Collection entries
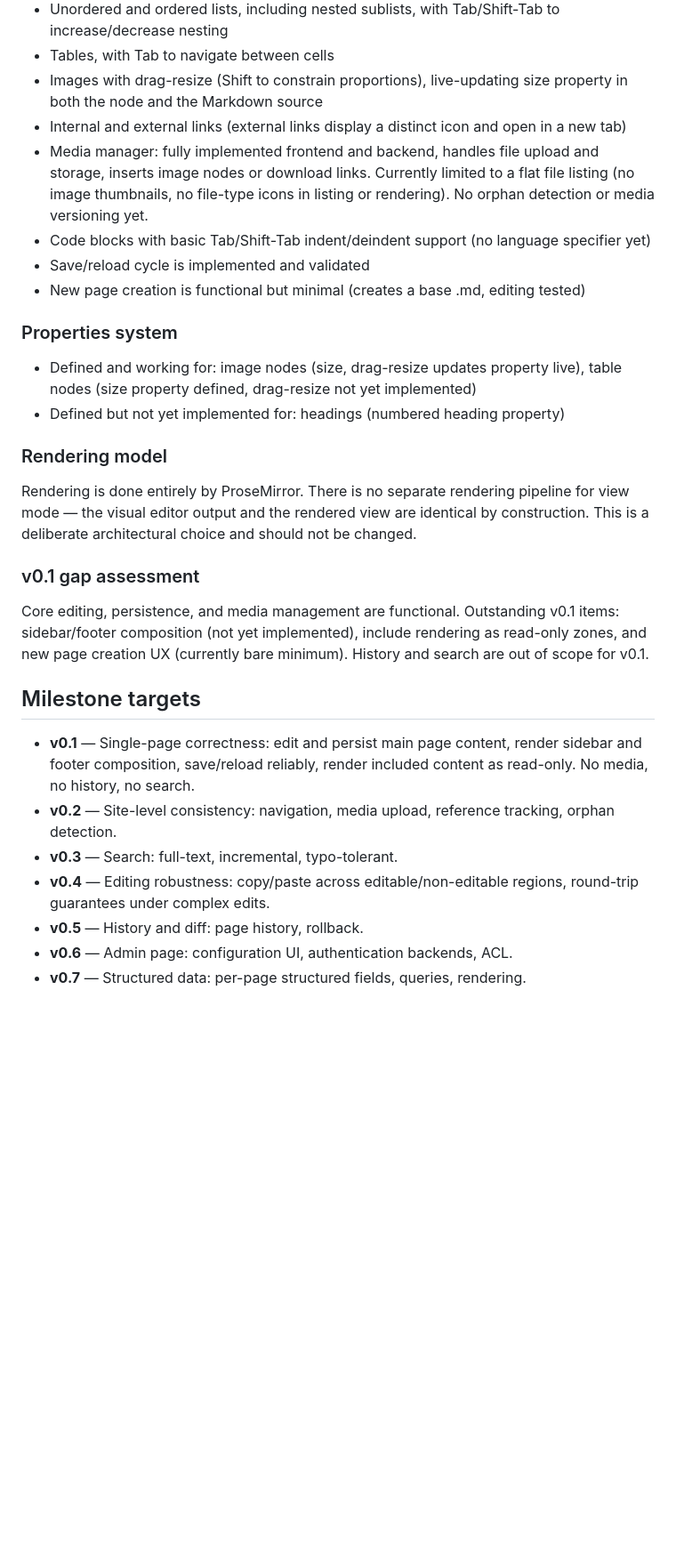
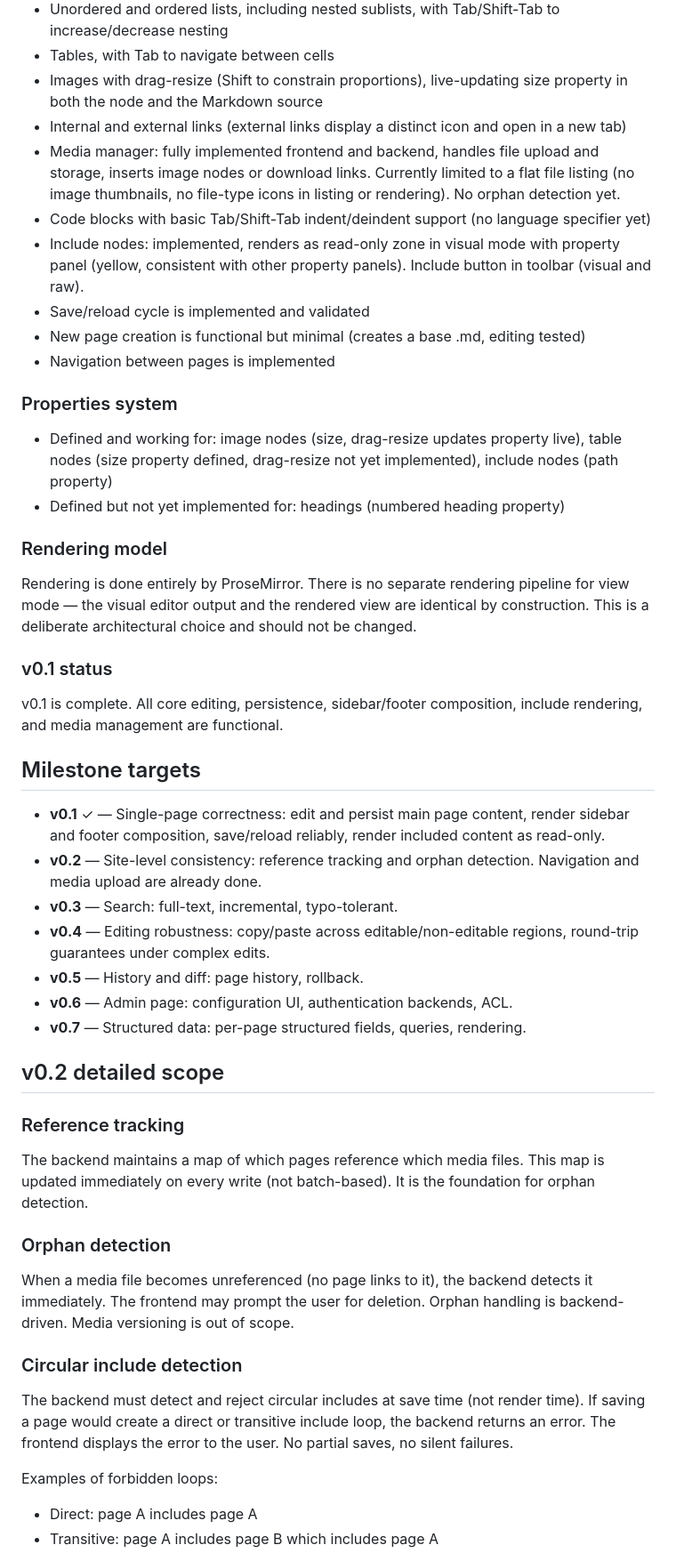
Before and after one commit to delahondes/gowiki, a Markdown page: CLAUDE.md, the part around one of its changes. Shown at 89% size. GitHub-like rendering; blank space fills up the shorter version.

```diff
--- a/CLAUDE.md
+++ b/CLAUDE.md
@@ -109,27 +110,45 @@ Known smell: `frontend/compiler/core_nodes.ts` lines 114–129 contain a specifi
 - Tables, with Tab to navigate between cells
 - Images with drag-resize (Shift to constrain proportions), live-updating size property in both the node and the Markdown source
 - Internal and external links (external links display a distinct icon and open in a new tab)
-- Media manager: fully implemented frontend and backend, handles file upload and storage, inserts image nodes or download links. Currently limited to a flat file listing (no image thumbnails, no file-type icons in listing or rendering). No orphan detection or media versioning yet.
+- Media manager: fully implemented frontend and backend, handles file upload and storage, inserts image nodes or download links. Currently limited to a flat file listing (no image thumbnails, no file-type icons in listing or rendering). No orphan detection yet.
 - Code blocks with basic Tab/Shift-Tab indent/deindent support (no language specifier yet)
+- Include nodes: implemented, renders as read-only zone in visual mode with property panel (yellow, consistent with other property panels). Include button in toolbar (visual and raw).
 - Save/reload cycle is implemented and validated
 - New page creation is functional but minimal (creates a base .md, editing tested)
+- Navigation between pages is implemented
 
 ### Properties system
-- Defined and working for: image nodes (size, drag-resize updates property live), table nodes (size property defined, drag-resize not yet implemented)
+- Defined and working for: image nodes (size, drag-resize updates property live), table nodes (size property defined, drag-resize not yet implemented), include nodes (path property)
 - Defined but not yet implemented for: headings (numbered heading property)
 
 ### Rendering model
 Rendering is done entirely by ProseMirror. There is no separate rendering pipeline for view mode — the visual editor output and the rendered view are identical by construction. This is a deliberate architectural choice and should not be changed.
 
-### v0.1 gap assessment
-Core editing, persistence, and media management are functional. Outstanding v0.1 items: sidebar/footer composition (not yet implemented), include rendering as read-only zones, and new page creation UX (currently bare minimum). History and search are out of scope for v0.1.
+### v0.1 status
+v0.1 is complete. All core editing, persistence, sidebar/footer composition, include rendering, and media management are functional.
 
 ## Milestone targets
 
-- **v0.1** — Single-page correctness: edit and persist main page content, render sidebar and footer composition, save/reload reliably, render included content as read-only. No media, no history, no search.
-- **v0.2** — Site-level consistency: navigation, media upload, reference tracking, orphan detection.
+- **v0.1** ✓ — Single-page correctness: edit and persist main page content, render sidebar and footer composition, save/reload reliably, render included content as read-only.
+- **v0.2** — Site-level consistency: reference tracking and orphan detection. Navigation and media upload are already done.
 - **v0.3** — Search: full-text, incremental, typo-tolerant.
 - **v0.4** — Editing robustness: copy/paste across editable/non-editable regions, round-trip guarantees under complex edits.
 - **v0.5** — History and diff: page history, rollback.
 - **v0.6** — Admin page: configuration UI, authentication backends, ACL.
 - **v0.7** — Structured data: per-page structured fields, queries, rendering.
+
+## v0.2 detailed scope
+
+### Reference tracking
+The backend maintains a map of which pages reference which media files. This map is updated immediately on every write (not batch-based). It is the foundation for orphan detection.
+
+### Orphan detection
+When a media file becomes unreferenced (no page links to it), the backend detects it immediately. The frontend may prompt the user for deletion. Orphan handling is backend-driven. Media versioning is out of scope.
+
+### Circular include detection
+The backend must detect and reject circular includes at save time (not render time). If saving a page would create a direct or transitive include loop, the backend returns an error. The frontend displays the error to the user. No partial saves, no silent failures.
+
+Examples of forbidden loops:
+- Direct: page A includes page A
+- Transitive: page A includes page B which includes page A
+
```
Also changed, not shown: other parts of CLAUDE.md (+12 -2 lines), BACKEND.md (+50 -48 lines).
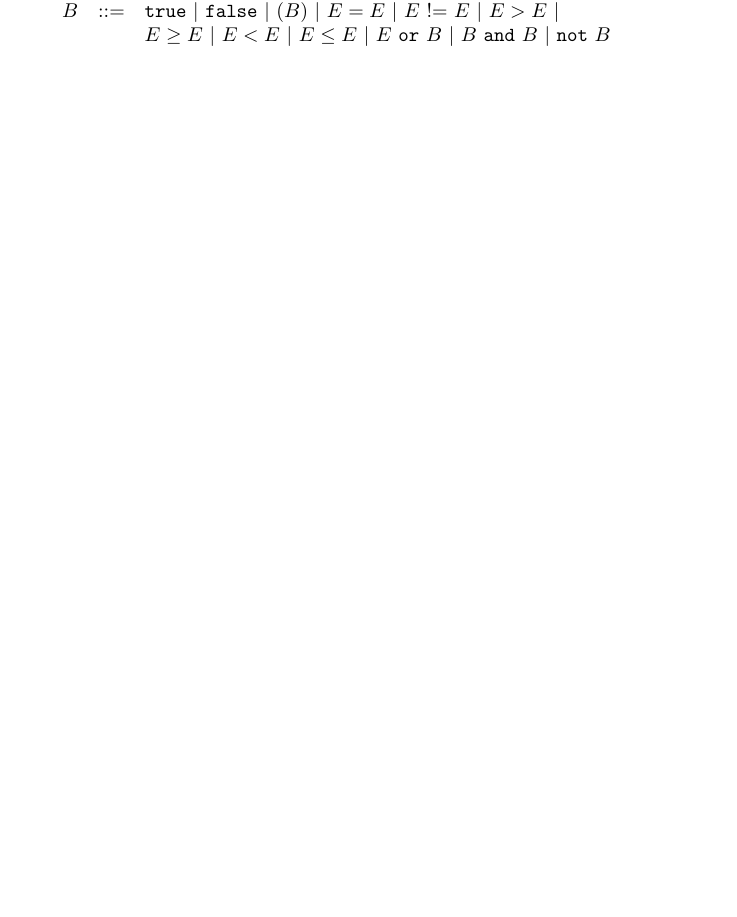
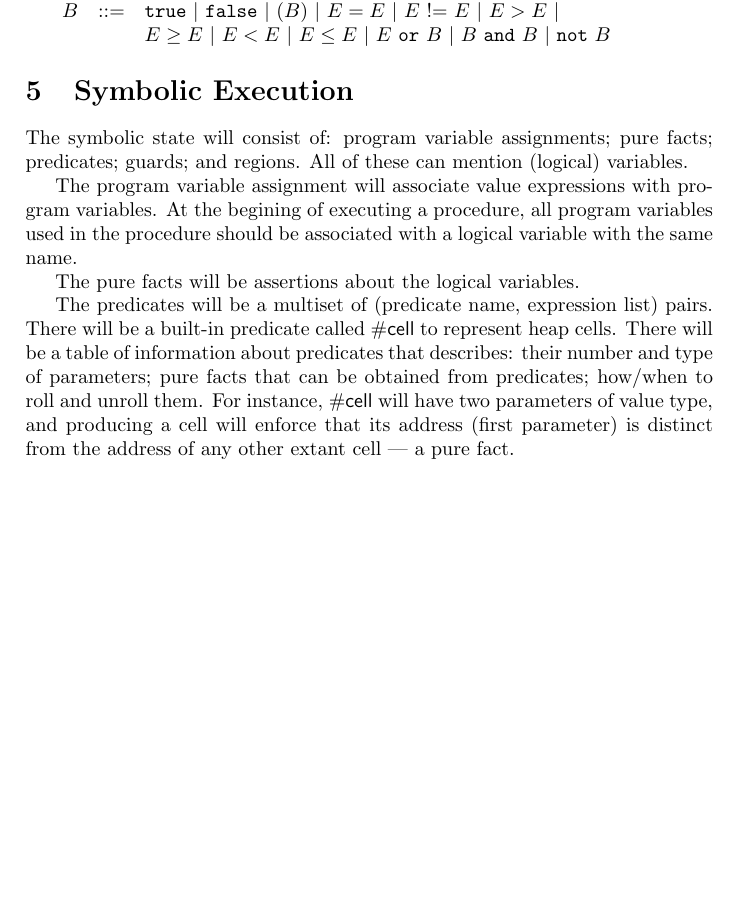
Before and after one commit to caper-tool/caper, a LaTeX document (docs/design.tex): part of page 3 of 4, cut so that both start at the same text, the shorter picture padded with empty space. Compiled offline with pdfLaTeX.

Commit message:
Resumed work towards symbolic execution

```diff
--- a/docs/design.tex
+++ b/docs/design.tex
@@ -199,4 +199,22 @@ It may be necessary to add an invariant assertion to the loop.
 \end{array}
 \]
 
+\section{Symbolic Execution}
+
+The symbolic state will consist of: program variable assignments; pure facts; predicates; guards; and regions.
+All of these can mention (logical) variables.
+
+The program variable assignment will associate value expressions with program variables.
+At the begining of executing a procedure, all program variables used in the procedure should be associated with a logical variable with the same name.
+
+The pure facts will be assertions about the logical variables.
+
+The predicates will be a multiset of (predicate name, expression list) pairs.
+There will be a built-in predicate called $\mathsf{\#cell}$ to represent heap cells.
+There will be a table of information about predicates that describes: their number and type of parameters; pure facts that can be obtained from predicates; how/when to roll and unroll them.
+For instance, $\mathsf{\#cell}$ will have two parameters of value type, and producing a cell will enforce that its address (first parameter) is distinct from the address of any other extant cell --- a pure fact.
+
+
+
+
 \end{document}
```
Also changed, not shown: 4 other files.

Exercise instructions :: Filter the entries and keep only the lines holding "Also".

Exercise result ::
Also changed, not shown: other parts of CLAUDE.md (+12 -2 lines), BACKEND.md (+50 -48 lines).
Also changed, not shown: 4 other files.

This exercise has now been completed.